3-D-printed trachea splint saves baby’s life
A 20-month-old child’s life was saved recently thanks to a couple smart doctors equipped with a bioresorbable material and a 3-D printer, which he used to create a tube to insert in the child’s trachea that allowed him to continue breathing.
Little Kaiba Gionfriddo was born with a condition that caused his trachea to collapse, according to a video detailing the case (embedded below), released Wednesday by the University of Michigan Health System. His case was so severe that for a time his survival was in question and doctors didn’t know what to do.
In stepped Drs. Glenn Green and Scott Hollister, who took highly detailed scans of the boy’s trachea and used the 3-D model to create a tube that would fit perfectly and act as a splint to let the child’s lungs function normally. Using a material called polycaprolactone, which gradually reabsorbs into the body over about three years, they printed out the trachea splint and went into surgery, hoping for the best.

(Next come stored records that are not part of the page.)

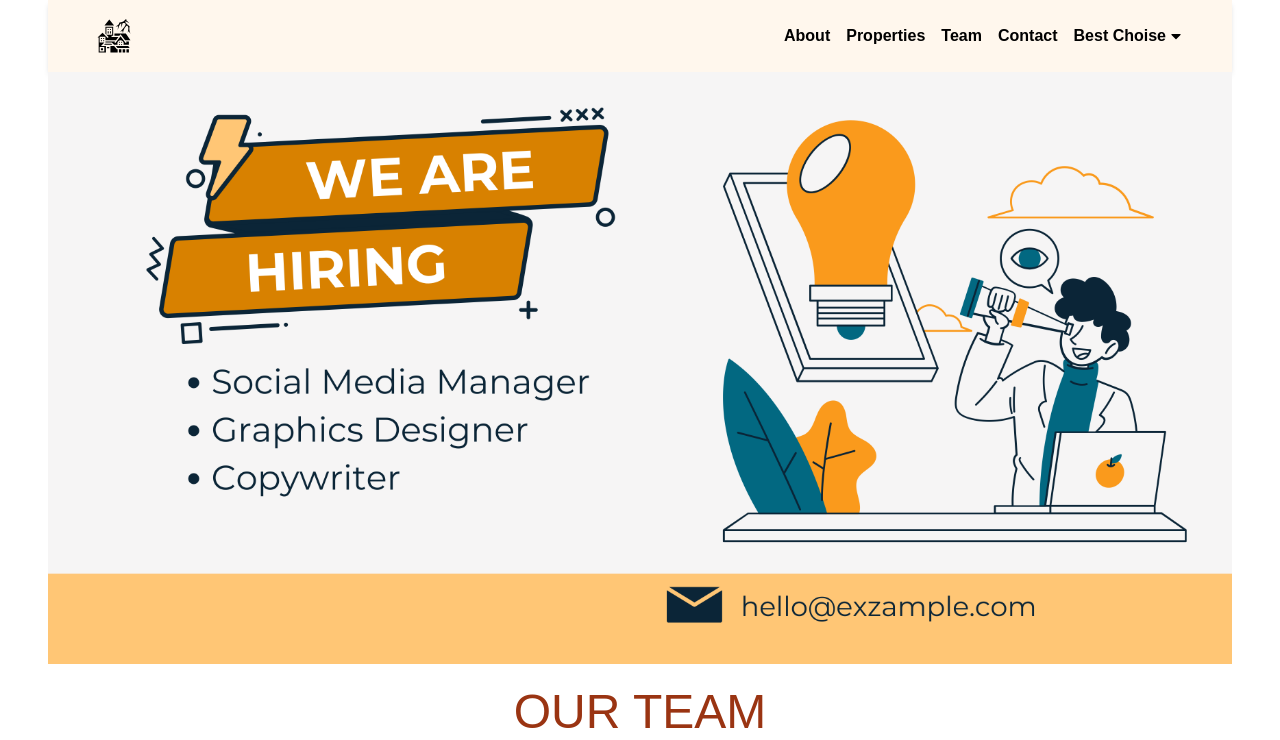
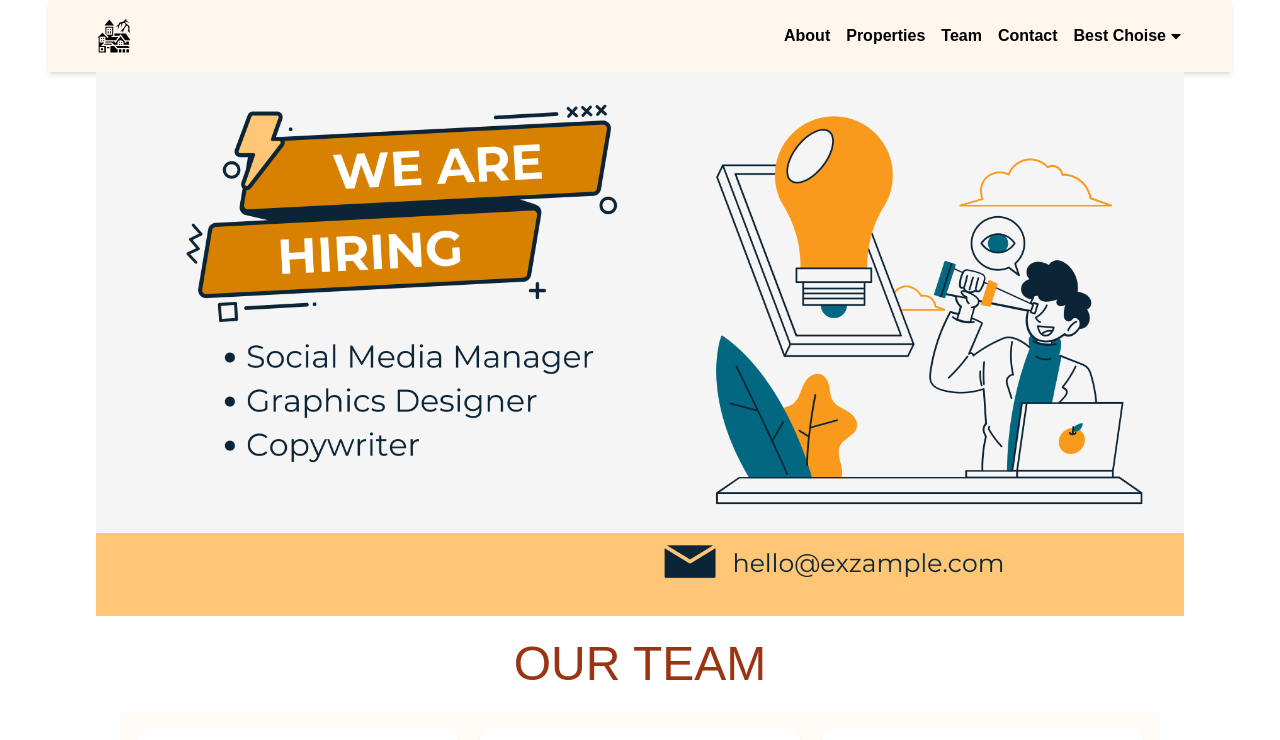
Before and after one commit to ch13Nataliia/houses-app, a React (Vite) app: page /team in a window 1280 px wide. Shown: the top 740 px of the page. Built offline with nearby package versions, Linux system fonts and the light colour scheme.

Commit message:
added container to layout

```diff
--- a/src/components/Layout.jsx
+++ b/src/components/Layout.jsx
@@ -9,7 +9,7 @@ function Layout() {
         <Header />
       </header>
       <main>
-        <div>
+        <div className='container'>
           <Outlet />
         </div>
       </main>
--- a/src/index.css
+++ b/src/index.css
@@ -2,8 +2,8 @@
 @tailwind components;
 @tailwind utilities;
 
-html,
+/* html,
 body,
 :root {
   height: 100%;
-}
+} */
--- a/src/pages/Home.jsx
+++ /dev/null
@@ -1,9 +0,0 @@
-// import React from 'react'
-
-function Home() {
-  return (
-    <div>Home</div>
-  )
-}
-
-export default Home
```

“It was amazing. As soon as the splint was put in, the lungs started going up and down for the first time and we knew he was going to be OK,” Green said in an advisory.
They expect Kaiba to make a full recovery.
This video is from the University of Michigan Health System, published Wednesday, May 22, 2013.